> _WHAT IS REQUIRED_:
From the following material, say how many lines have "that" in them; write only the number.

»»

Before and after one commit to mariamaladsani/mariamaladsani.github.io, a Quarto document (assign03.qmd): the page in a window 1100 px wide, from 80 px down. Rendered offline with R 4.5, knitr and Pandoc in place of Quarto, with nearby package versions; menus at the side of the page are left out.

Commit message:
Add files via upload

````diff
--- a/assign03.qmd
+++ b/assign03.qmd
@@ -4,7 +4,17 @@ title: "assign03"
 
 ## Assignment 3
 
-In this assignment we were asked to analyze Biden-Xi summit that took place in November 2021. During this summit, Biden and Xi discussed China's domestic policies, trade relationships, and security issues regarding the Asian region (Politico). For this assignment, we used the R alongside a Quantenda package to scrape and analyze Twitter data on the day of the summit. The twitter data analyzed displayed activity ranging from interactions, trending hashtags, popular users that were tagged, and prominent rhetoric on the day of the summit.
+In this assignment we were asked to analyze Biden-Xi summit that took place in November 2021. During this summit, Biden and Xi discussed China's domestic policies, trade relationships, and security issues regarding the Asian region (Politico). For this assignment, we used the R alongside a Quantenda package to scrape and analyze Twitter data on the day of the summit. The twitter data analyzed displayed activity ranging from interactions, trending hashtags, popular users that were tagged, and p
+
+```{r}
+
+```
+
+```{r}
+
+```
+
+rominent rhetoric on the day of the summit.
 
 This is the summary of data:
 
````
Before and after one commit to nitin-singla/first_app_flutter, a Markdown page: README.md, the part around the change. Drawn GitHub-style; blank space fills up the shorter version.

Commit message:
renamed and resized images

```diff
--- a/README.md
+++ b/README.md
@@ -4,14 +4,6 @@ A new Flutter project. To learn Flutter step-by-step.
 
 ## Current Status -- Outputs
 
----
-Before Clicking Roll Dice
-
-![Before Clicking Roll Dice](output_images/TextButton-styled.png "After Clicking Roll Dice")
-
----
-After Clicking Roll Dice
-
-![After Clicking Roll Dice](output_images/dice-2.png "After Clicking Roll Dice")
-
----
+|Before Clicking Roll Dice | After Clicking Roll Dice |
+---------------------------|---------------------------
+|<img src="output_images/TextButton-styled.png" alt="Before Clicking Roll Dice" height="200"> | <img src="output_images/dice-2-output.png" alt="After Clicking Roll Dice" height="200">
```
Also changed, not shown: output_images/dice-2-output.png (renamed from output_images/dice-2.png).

««

> _WRITTEN RESPONSE_:
2